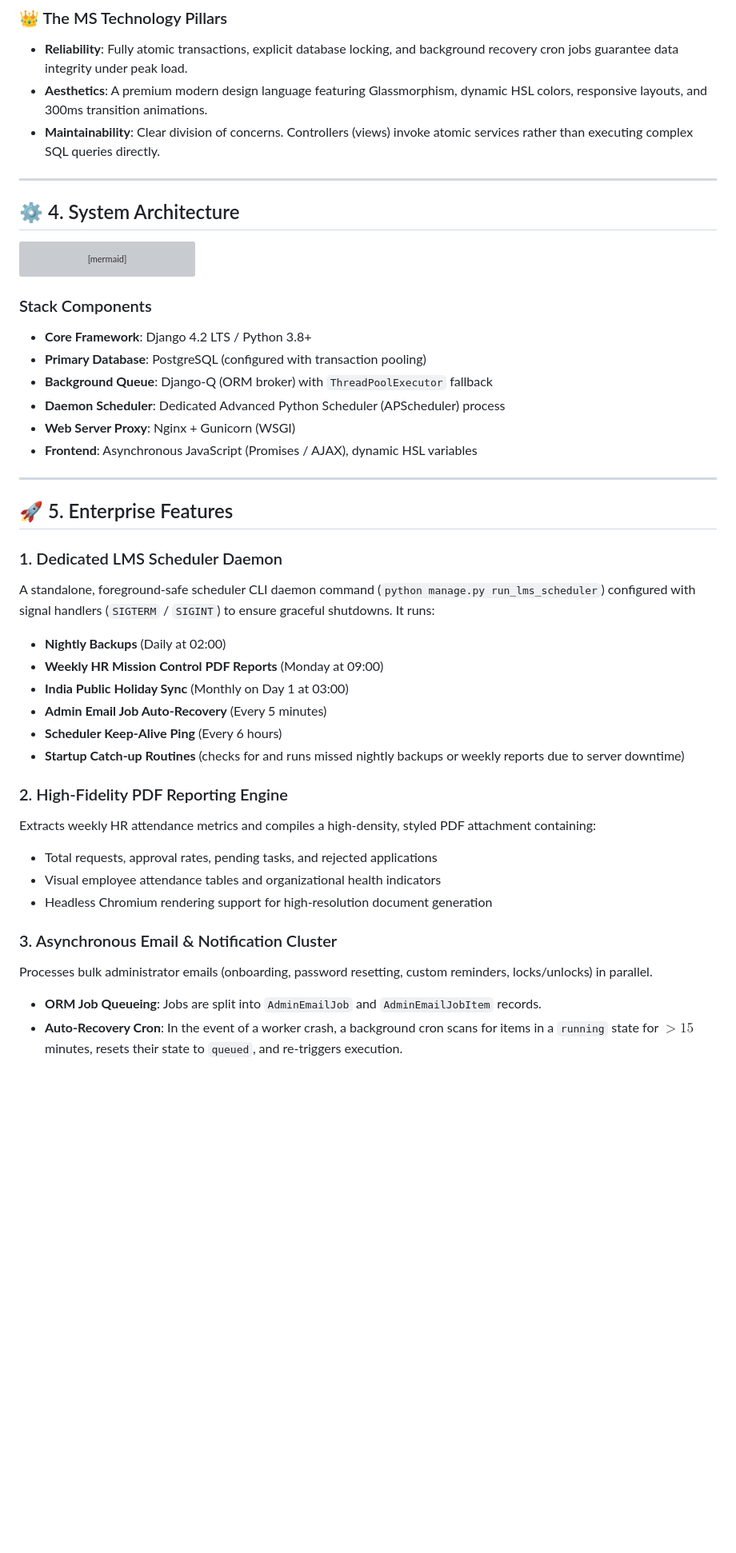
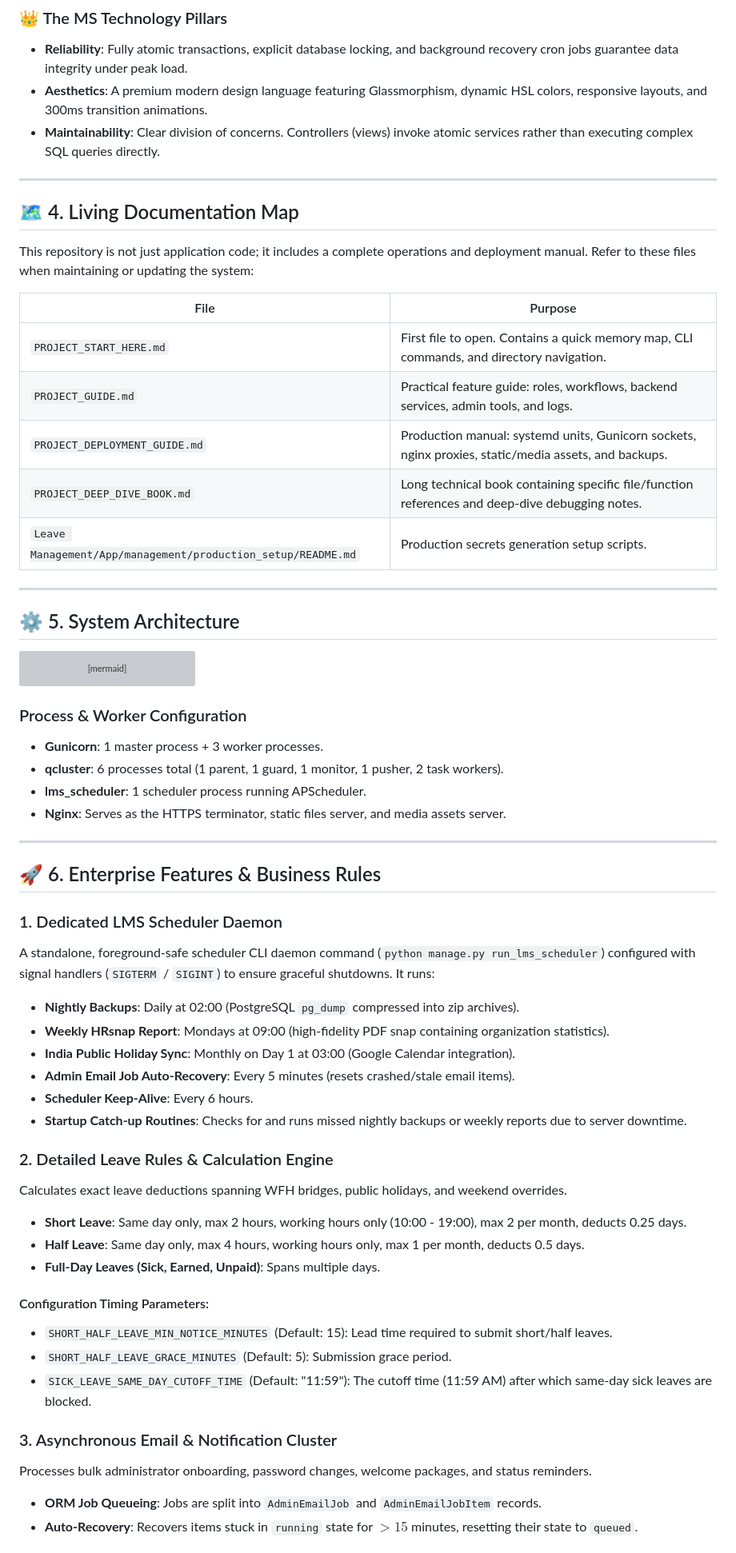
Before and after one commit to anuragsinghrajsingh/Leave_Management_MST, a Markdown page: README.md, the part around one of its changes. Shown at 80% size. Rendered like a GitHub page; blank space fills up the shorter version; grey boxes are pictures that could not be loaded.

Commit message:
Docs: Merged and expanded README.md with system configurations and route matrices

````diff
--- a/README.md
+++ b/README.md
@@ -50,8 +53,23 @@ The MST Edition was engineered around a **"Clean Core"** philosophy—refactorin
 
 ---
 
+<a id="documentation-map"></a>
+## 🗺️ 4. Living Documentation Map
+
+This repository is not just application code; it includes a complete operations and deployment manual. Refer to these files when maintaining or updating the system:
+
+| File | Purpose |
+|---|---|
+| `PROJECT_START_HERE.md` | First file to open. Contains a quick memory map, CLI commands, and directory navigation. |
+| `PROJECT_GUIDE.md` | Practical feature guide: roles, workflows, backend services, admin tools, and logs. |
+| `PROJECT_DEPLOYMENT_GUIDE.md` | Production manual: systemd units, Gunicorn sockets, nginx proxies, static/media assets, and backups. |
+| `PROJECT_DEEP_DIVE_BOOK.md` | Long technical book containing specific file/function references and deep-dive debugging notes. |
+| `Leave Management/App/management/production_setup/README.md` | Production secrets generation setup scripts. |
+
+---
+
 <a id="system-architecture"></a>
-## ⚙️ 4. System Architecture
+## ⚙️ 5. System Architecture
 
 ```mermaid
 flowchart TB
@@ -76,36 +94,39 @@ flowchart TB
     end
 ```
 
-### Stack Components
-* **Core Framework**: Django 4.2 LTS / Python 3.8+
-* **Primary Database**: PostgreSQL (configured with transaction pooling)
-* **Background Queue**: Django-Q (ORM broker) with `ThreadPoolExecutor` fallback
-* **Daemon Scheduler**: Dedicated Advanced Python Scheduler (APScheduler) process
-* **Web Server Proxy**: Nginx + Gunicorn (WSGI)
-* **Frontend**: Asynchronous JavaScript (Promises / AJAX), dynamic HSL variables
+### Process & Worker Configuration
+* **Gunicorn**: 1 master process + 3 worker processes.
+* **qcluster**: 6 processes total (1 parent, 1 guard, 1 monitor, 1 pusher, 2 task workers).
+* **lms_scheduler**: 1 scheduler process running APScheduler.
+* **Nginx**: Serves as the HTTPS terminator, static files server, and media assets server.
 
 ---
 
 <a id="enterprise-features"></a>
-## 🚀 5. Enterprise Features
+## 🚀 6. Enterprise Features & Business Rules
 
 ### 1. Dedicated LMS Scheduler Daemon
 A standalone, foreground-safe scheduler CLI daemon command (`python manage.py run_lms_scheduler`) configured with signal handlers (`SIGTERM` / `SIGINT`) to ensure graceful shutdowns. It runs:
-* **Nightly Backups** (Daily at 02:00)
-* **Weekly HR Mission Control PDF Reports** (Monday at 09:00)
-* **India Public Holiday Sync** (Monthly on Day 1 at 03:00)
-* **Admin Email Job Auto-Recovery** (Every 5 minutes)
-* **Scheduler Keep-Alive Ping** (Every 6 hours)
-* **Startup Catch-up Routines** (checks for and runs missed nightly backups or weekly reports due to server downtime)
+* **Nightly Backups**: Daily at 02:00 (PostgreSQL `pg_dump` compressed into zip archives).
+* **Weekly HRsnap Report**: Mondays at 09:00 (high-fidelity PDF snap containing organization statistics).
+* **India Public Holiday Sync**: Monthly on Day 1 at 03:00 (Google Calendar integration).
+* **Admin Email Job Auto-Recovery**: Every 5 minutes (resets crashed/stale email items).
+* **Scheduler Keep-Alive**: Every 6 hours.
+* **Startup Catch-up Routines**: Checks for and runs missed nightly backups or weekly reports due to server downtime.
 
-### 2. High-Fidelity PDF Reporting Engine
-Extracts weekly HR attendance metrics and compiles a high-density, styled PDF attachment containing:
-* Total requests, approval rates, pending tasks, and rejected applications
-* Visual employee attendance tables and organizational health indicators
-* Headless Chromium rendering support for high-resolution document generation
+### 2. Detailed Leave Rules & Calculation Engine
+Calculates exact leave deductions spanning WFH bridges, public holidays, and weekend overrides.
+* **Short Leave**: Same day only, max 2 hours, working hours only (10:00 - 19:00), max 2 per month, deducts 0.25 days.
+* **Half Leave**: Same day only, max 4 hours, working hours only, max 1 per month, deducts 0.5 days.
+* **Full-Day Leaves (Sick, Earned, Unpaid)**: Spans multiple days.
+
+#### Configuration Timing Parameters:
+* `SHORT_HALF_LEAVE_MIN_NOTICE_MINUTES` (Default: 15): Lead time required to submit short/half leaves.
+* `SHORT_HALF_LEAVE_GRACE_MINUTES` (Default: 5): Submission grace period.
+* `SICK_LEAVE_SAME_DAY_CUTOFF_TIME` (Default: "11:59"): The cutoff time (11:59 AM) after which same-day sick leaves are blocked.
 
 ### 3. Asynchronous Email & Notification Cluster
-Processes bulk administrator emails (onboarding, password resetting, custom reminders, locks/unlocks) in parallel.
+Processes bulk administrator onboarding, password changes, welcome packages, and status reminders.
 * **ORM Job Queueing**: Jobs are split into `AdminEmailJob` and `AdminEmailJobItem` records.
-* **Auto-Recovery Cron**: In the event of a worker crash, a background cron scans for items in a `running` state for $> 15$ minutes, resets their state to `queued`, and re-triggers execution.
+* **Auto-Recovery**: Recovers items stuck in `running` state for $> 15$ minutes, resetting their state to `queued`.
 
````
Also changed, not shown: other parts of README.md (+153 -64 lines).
━━━━━━━━━━━━━━━━━━━━
Exercise prompt => For this exercise, copy every line of the data that holds "README".

Your response =>
Before and after one commit to anuragsinghrajsingh/Leave_Management_MST, a Markdown page: README.md, the part around one of its changes. Shown at 80% size. Rendered like a GitHub page; blank space fills up the shorter version; grey boxes are pictures that could not be loaded.
Docs: Merged and expanded README.md with system configurations and route matrices
--- a/README.md
+++ b/README.md
+| `Leave Management/App/management/production_setup/README.md` | Production secrets generation setup scripts. |
Also changed, not shown: other parts of README.md (+153 -64 lines).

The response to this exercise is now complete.